[Exercise aim] For this exercise, reproduce each entry below exactly, excluding pictures.

[Provided entries]

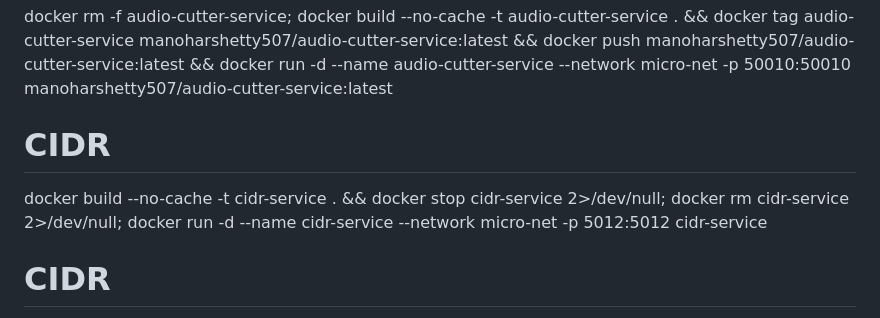
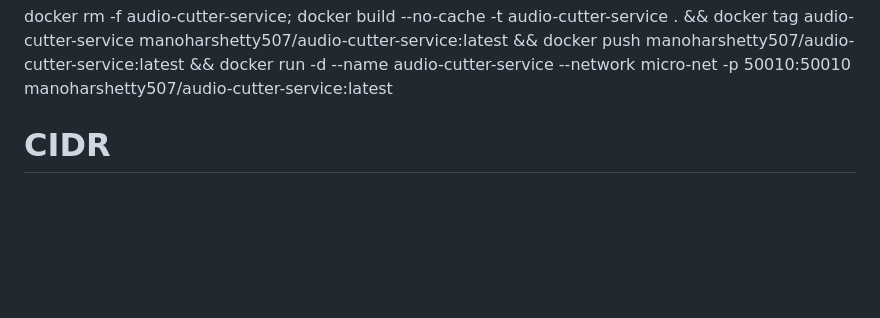
Before and after one commit to Manohar-1305/microservice, a Markdown page: README.md, the part around the change. Rendered like a GitHub page; blank space fills up the shorter version.

Commit message:
Clean up README by removing duplicate CIDR section
Removed duplicate CIDR section and adjusted formatting.

```diff
--- a/README.md
+++ b/README.md
@@ -110,10 +110,6 @@ docker rm -f audio-cutter-service; docker build -t audio-cutter-service .; docke
 
 docker rm -f audio-cutter-service; docker build --no-cache -t audio-cutter-service . && docker tag audio-cutter-service manoharshetty507/audio-cutter-service:latest && docker push manoharshetty507/audio-cutter-service:latest && docker run -d --name audio-cutter-service --network micro-net -p 50010:50010 manoharshetty507/audio-cutter-service:latest
 
-CIDR
-=======
-docker build --no-cache -t cidr-service . && docker stop cidr-service 2>/dev/null; docker rm cidr-service 2>/dev/null; docker run -d --name cidr-service --network micro-net -p 5012:5012 cidr-service
-
 
 CIDR
 =======
```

[/Provided entries]

[Reply]
Before and after one commit to Manohar-1305/microservice, a Markdown page: README.md, the part around the change. Rendered like a GitHub page; blank space fills up the shorter version.

Commit message:
Clean up README by removing duplicate CIDR section
Removed duplicate CIDR section and adjusted formatting.

```diff
--- a/README.md
+++ b/README.md
@@ -110,10 +110,6 @@ docker rm -f audio-cutter-service; docker build -t audio-cutter-service .; docke
 
 docker rm -f audio-cutter-service; docker build --no-cache -t audio-cutter-service . && docker tag audio-cutter-service manoharshetty507/audio-cutter-service:latest && docker push manoharshetty507/audio-cutter-service:latest && docker run -d --name audio-cutter-service --network micro-net -p 50010:50010 manoharshetty507/audio-cutter-service:latest
 
-CIDR
-=======
-docker build --no-cache -t cidr-service . && docker stop cidr-service 2>/dev/null; docker rm cidr-service 2>/dev/null; docker run -d --name cidr-service --network micro-net -p 5012:5012 cidr-service
-
 
 CIDR
 =======
```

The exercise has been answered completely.